Having analyzed your proposed amendment as well as your proposed popular name and ballot title under the above precepts, it is my conclusion that the popular name is sufficient as submitted. It is therefore hereby approved as submitted. With regard to the ballot title, a minor change is in my opinion necessary to make it more suitable and correct. The following ballot title is hereby substituted and certified in order to ensure that, when construed together, the popular name and ballot title accurately set forth the purpose of the proposed amendment:
A CONSTITUTIONAL AMENDMENT CHANGING THE TERM OF OFFICE FOR COUNTY SHERIFFS, COUNTY JUDGES, COUNTY CLERKS, CIRCUIT CLERKS, COUNTY TREASURERS, COUNTY COLLECTORS OF TAXES, COUNTY ASSESSORS, COUNTY CORONERS, COUNTY SURVEYORS, AND CONSTABLES FROM THE CURRENT TWO (2) YEARS TO FOUR (4) YEARS; AND MAKING THE AMENDMENT APPLICABLE TO COUNTY SHERIFFS, COUNTY JUDGES, COUNTY CLERKS, CIRCUIT CLERKS, COUNTY TREASURERS, COUNTY COLLECTORS OF TAXES, COUNTY ASSESSORS, COUNTY CORONERS, COUNTY SURVEYORS, AND CONSTABLES WHO ARE ELECTED AT THE 2010 REGULAR ELECTION AND THEREAFTER.
Pursuant to A.C.A. § 7-9-108, instructions to canvassers and signers must precede every petition, informing them of the privileges granted by the Constitution and of the penalties imposed for violations of this act.
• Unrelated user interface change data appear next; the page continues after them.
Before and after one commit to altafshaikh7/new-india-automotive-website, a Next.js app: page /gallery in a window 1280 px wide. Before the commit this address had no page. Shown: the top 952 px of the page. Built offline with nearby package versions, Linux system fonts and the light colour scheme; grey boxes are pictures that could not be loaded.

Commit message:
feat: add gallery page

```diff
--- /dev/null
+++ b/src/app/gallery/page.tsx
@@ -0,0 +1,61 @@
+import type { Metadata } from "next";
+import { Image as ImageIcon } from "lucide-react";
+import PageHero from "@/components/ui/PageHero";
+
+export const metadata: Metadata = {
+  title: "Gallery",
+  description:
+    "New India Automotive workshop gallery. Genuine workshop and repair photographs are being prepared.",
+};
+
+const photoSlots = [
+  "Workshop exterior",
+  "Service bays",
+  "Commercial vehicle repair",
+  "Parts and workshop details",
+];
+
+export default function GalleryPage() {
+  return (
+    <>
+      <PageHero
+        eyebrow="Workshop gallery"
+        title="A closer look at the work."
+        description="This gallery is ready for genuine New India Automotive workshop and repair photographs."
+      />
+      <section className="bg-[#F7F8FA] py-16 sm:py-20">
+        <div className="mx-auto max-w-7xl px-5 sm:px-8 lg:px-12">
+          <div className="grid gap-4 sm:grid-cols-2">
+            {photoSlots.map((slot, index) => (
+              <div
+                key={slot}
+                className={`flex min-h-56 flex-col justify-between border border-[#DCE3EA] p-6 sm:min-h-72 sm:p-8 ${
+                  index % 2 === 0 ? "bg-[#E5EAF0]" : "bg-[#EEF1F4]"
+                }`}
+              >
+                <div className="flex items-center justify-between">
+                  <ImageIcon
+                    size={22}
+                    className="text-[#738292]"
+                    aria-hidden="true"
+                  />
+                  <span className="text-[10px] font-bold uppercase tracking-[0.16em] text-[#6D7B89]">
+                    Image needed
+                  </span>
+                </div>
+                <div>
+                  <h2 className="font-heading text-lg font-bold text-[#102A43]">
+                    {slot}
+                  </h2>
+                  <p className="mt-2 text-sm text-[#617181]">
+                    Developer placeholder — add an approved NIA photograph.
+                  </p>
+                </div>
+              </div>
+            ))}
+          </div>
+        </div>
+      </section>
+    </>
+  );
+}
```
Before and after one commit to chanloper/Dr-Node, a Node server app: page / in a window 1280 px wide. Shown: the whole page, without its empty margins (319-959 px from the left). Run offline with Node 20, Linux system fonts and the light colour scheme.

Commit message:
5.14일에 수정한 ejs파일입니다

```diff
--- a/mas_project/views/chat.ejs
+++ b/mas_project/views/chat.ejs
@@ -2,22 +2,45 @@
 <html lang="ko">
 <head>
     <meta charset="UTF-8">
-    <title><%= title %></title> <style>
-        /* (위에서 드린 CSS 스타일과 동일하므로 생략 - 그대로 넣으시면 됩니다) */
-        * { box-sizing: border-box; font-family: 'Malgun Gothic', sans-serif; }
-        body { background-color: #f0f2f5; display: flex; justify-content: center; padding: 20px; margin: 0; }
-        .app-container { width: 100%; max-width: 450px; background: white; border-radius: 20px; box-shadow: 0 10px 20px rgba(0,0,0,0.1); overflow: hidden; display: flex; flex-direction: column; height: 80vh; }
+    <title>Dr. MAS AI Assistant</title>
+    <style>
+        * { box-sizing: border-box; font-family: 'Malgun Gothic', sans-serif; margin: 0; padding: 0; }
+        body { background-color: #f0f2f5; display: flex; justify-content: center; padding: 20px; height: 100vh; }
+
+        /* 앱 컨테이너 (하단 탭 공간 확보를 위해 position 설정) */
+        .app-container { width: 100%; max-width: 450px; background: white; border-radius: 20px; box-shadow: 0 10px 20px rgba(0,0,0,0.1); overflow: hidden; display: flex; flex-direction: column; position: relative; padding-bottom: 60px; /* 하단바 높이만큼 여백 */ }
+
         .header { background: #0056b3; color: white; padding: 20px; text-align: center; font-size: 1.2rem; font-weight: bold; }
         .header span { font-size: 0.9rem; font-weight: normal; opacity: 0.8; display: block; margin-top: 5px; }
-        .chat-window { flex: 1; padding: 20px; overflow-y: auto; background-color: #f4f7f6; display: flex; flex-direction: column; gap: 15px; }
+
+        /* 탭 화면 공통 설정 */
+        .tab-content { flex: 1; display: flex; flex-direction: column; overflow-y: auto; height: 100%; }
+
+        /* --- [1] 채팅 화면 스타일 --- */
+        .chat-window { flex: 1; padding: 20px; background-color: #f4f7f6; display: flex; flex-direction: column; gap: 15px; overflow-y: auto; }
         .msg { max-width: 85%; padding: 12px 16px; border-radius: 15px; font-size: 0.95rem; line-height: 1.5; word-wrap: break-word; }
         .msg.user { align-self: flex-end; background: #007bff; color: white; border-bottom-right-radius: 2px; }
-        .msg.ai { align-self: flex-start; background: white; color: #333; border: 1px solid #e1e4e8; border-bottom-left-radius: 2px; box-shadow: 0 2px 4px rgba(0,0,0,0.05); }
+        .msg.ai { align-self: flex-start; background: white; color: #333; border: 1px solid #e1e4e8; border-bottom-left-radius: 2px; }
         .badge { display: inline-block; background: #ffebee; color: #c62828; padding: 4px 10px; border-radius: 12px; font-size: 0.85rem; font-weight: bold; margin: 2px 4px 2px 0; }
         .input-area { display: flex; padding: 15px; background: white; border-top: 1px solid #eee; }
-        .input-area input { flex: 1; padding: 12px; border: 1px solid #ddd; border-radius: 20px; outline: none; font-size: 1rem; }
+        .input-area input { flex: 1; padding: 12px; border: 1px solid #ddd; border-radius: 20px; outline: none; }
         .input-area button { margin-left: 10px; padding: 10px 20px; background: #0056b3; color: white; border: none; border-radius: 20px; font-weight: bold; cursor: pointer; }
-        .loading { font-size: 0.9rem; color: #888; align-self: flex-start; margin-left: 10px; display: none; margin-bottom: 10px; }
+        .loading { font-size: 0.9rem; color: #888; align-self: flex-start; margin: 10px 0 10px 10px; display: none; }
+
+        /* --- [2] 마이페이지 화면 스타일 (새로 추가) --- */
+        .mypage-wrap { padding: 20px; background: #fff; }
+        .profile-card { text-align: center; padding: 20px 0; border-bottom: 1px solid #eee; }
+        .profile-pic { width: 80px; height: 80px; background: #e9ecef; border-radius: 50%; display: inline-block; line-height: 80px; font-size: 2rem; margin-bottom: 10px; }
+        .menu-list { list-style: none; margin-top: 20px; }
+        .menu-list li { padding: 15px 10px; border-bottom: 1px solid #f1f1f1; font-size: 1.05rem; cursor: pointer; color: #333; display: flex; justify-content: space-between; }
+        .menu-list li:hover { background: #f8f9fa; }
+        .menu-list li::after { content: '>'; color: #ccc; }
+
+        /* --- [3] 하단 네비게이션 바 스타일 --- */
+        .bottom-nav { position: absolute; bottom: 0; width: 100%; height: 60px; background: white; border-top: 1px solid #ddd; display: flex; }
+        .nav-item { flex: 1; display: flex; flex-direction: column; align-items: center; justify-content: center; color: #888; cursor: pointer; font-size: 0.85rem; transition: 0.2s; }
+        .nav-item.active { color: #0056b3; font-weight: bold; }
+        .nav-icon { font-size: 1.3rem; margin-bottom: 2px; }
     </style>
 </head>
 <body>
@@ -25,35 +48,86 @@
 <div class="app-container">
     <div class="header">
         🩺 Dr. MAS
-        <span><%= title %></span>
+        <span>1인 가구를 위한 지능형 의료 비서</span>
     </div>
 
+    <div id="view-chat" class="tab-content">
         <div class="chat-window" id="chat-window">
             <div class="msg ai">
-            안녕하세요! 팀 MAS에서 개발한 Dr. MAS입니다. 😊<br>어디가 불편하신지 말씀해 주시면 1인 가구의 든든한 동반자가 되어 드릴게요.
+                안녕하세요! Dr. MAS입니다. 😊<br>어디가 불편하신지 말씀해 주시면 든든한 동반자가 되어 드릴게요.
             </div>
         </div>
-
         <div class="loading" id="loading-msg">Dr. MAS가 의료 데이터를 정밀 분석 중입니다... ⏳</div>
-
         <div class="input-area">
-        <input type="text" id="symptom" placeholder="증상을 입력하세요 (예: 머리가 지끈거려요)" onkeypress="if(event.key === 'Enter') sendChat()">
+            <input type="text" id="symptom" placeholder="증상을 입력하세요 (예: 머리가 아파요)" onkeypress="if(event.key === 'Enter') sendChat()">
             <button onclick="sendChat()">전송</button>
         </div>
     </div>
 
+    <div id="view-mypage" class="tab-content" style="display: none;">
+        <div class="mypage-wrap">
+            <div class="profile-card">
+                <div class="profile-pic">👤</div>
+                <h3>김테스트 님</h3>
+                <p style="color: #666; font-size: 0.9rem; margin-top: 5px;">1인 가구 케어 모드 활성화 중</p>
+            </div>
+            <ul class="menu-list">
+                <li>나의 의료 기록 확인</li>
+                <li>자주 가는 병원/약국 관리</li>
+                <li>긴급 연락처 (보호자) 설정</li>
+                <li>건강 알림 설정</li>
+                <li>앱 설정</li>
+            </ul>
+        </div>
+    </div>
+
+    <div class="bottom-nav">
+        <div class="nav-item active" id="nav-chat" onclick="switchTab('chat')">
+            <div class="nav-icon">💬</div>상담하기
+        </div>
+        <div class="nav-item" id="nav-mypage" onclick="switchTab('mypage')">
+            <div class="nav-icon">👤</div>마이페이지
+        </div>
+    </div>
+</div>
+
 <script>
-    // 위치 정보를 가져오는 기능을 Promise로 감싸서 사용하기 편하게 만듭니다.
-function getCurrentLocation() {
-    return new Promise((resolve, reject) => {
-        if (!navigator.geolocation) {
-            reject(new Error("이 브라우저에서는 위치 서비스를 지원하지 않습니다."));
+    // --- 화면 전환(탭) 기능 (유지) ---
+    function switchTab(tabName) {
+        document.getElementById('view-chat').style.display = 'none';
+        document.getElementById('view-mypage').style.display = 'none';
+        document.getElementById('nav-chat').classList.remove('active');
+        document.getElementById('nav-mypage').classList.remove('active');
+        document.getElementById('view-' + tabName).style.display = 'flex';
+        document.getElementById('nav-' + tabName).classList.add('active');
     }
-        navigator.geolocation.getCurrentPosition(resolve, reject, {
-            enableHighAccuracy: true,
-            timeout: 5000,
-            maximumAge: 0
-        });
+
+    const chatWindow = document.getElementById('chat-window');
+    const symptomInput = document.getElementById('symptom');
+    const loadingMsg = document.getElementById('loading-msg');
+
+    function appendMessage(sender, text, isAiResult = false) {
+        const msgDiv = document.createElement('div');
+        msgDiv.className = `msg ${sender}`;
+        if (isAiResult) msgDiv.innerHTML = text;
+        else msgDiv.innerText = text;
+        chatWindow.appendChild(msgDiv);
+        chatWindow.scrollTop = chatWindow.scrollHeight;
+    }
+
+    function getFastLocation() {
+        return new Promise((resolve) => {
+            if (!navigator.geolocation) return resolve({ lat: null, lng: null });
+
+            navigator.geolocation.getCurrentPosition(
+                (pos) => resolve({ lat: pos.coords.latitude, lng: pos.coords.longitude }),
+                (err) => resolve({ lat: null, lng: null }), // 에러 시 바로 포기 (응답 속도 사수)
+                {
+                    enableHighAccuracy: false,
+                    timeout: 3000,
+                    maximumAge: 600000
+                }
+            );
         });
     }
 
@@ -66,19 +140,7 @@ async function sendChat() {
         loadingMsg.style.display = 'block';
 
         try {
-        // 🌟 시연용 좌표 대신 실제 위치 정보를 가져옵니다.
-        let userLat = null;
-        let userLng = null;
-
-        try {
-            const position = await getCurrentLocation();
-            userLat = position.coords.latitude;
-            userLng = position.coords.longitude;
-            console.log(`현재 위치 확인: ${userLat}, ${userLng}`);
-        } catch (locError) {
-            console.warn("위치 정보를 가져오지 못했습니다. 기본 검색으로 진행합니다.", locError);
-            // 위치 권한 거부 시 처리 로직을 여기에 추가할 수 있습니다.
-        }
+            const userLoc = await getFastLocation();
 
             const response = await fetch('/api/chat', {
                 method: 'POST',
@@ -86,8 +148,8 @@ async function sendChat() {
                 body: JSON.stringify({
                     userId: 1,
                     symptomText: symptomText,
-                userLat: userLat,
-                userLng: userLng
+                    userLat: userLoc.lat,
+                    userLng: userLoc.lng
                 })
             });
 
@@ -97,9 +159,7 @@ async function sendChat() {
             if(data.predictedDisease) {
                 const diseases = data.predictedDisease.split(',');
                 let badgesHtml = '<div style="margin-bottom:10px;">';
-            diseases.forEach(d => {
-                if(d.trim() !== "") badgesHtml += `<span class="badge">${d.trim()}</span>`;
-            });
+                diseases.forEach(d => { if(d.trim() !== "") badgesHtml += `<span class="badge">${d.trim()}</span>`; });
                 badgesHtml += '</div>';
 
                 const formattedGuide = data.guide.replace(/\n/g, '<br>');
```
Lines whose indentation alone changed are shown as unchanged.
Enclosed herewith, over the signature of the Attorney General, are instructions that should be incorporated in your petition prior to circulation.